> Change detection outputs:
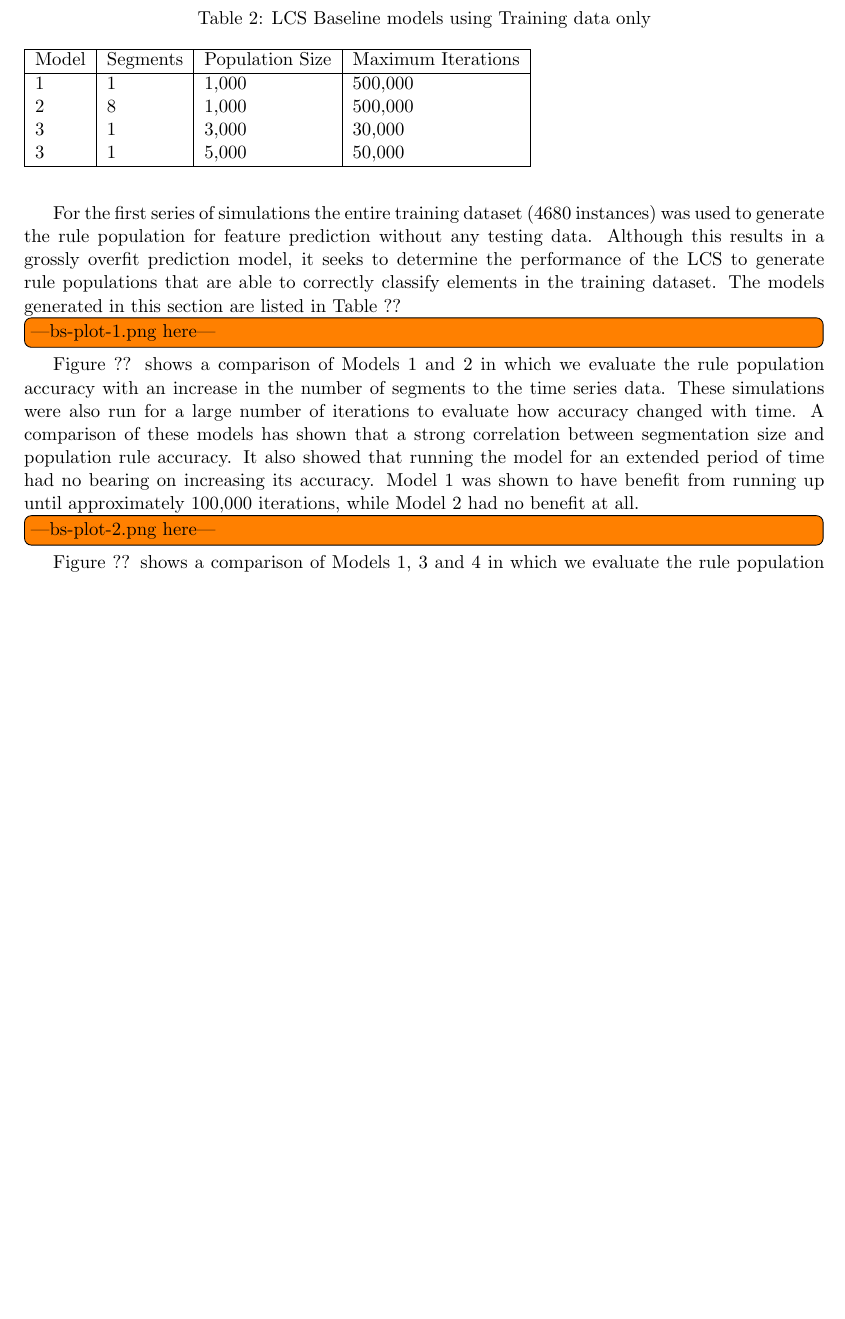
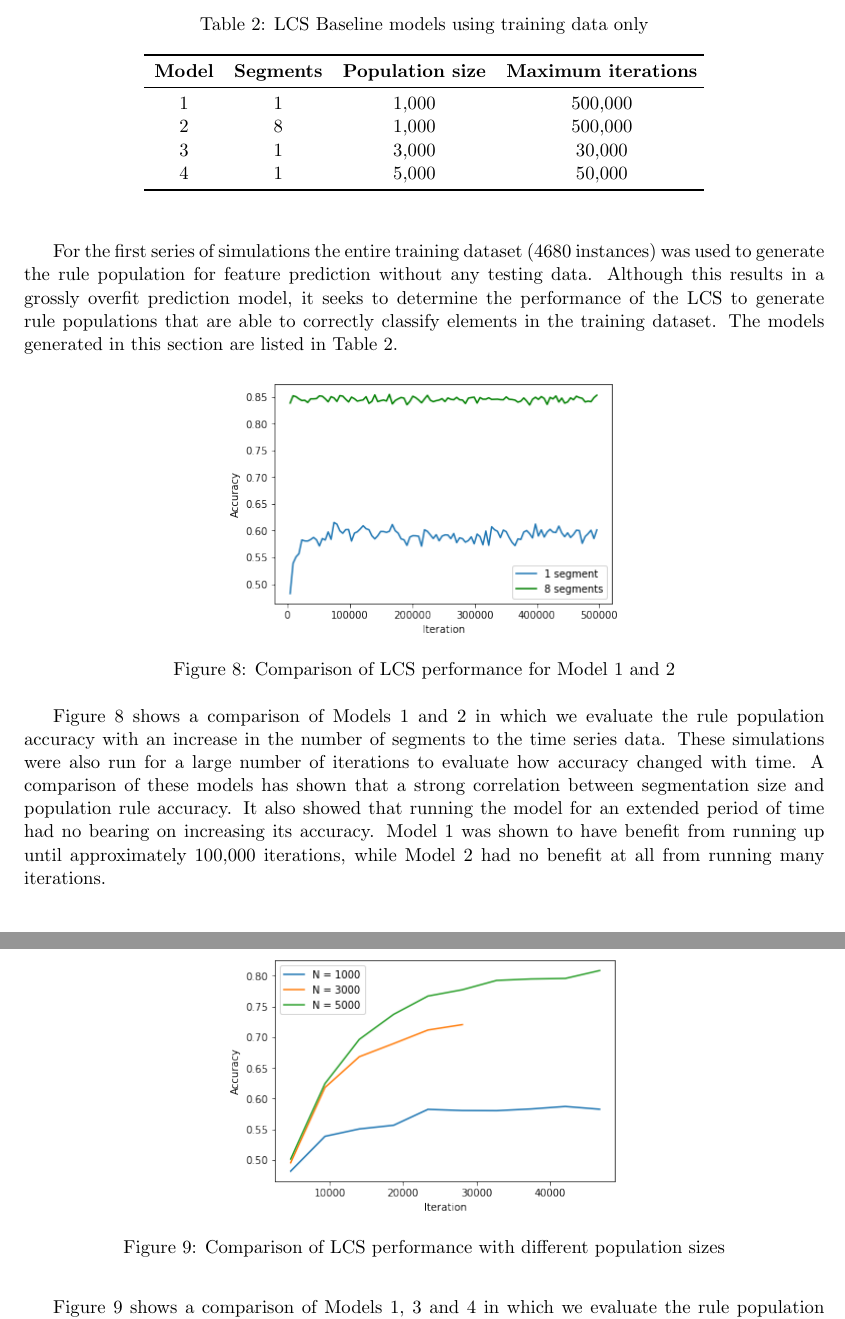
Before and after one commit to Quackvin/4404GroundUp, a LaTeX paper (Report/LCS-DCASE-report.tex): part of page 9 of 15 before the commit and two parts of pages 9 and 10 of 17 after it, the two joined at a grey line, cut so that both start at the same text, the shorter picture padded with empty space. Compiled offline with pdfLaTeX.

Commit message:
Report: Scott's figures

```diff
--- a/Report/LCS-DCASE-report.tex
+++ b/Report/LCS-DCASE-report.tex
@@ -13,7 +13,7 @@
 \usepackage{booktabs}				% nice table borders
 \usepackage{tabularx}				% equal width table columns
 \usepackage[hidelinks]{hyperref} 	% puts click-able links in the text, fixes issue with urls that have underscores
-\usepackage[defaultlines=2,all]{nowidow}	% prevents orphan and widow lines at start and end of paragraphs
+\usepackage[defaultlines=3,all]{nowidow}	% prevents orphan and widow lines at start and end of paragraphs
 \usepackage{multicol}				% control over using multiple columns
 \usepackage{lipsum}					% dummy text
 
@@ -338,32 +338,48 @@ Preliminary steps towards understanding the functional processes of this LCS inc
 
 In order to utilize the dataset processed by the libROSA library in the DCASE baseline solution, further processing of this dataset needed to take place to make it suitable for our implementation. As the dataset was too large for importation into our LCS model, the first approach was to reduce its dimensionality by calculating the mean and standard deviation over the time series data. When calculated over the entire range, it reduced the size of the dataset by a factor of 256:1. Other approaches included dividing the time series data into even slices and calculating the mean and standard deviation on these individual segments. After applying this process the dataset was then optionally split into training and testing datasets of varying ratios, ensuring that an even number of features were maintained in each dataset.
 
-\begin{table}
-	\caption{LCS Baseline models using Training data only}
+\begin{table}[!htbp]
+	\centering
+	\caption{LCS Baseline models using training data only}
 	\label{lcs-bs-models-tr}
-	\begin{tabular}{|l|l|l|l|}
-		\hline
-		Model & Segments & Population Size & Maximum Iterations \\ \hline
-		1 & 1 & 1,000 & 500,000 \\
-		2 & 8 & 1,000 & 500,000 \\
-		3 & 1 & 3,000 & 30,000 \\
-		3 & 1 & 5,000 & 50,000 \\
-		\hline
-	\end{tabular}
+	\begin{tabularx}{0.7\textwidth}{cccc}
+		\toprule
+		\textbf{Model} & \textbf{Segments} & \textbf{Population size} & \textbf{Maximum iterations} \\ \midrule
+		      1        &         1         & 1,000                    & 500,000                     \\
+		      2        &         8         & 1,000                    & 500,000                     \\
+		      3        &         1         & 3,000                    & 30,000                      \\
+		      4        &         1         & 5,000                    & 50,000                      \\ \bottomrule
+		               &                   &                          &
+	\end{tabularx}
 \end{table}
 
-For the first series of simulations the entire training dataset (4680 instances) was used to generate the rule population for feature prediction without any testing data. Although this results in a grossly overfit prediction model, it seeks to determine the performance of the LCS to generate rule populations that are able to correctly classify elements in the training dataset. The models generated in this section are listed in Table ??
 
-\todo[inline]{---bs-plot-1.png here---}
+For the first series of simulations the entire training dataset (4680 instances) was used to generate the rule population for feature prediction without any testing data. Although this results in a grossly overfit prediction model, it seeks to determine the performance of the LCS to generate rule populations that are able to correctly classify elements in the training dataset. The models generated in this section are listed in Table~\ref{lcs-bs-models-tr}.
 
-Figure ?? shows a comparison of Models 1 and 2 in which we evaluate the rule population accuracy with an increase in the number of segments to the time series data. These simulations were also run for a large number of iterations to evaluate how accuracy changed with time. A comparison of these models has shown that a strong correlation between segmentation size and population rule accuracy. It also showed that running the model for an extended period of time had no bearing on increasing its accuracy. Model 1 was shown to have benefit from running up until approximately 100,000 iterations, while Model 2 had no benefit at all.
+\begin{figure}[!htbp]
+	\centering
+	\includegraphics[width=0.5\linewidth]{figures/bs-plot-1.png}
+	\caption{Comparison of LCS performance for Model 1 and 2}
+	\label{fig:diffSegment}
+\end{figure}
 
-\todo[inline]{---bs-plot-2.png here---}
+Figure~\ref{fig:diffSegment} shows a comparison of Models 1 and 2 in which we evaluate the rule population accuracy with an increase in the number of segments to the time series data. These simulations were also run for a large number of iterations to evaluate how accuracy changed with time. A comparison of these models has shown that a strong correlation between segmentation size and population rule accuracy. It also showed that running the model for an extended period of time had no bearing on increasing its accuracy. Model 1 was shown to have benefit from running up until approximately 100,000 iterations, while Model 2 had no benefit at all from running many iterations.
 
-Figure ?? shows a comparison of Models 1, 3 and 4 in which we evaluate the rule population accuracy with an increase to the population size up to a maximum of 50,000 iterations. These results showed that a strong correlation existed between population size and population rule accuracy. It should be noted however that increasing the population size also resulted in a substantial increase to computation time.
+\begin{figure}[!htbp]
+	\centering
+	\includegraphics[width=0.5\linewidth]{figures/bs-plot-2.png}
+	\caption{Comparison of LCS performance with different population sizes}
+	\label{fig:diffPopSize}
+\end{figure}
+
+Figure~\ref{fig:diffPopSize} shows a comparison of Models 1, 3 and 4 in which we evaluate the rule population accuracy with an increase to the population size up to a maximum of 50,000 iterations. These results showed that a strong correlation existed between population size and population rule accuracy. It should be noted however that increasing the population size also resulted in a substantial increase to computation time.
 
 
 
+
+
+
+\pagebreak
 \section{Experiment 2: Custom LCS Implementation}
 \label{sec:exp2}
 
```
Also changed, not shown: Report/LCS-DCASE-report.pdf, Report/LCS-DCASE-report.tex (6 more changed lines).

> Work required:
Copy every line of the entries in which "usepackage" can be found.

> Final answer:
 \usepackage{booktabs}				% nice table borders
 \usepackage{tabularx}				% equal width table columns
 \usepackage[hidelinks]{hyperref} 	% puts click-able links in the text, fixes issue with urls that have underscores
-\usepackage[defaultlines=2,all]{nowidow}	% prevents orphan and widow lines at start and end of paragraphs
+\usepackage[defaultlines=3,all]{nowidow}	% prevents orphan and widow lines at start and end of paragraphs
 \usepackage{multicol}				% control over using multiple columns
 \usepackage{lipsum}					% dummy text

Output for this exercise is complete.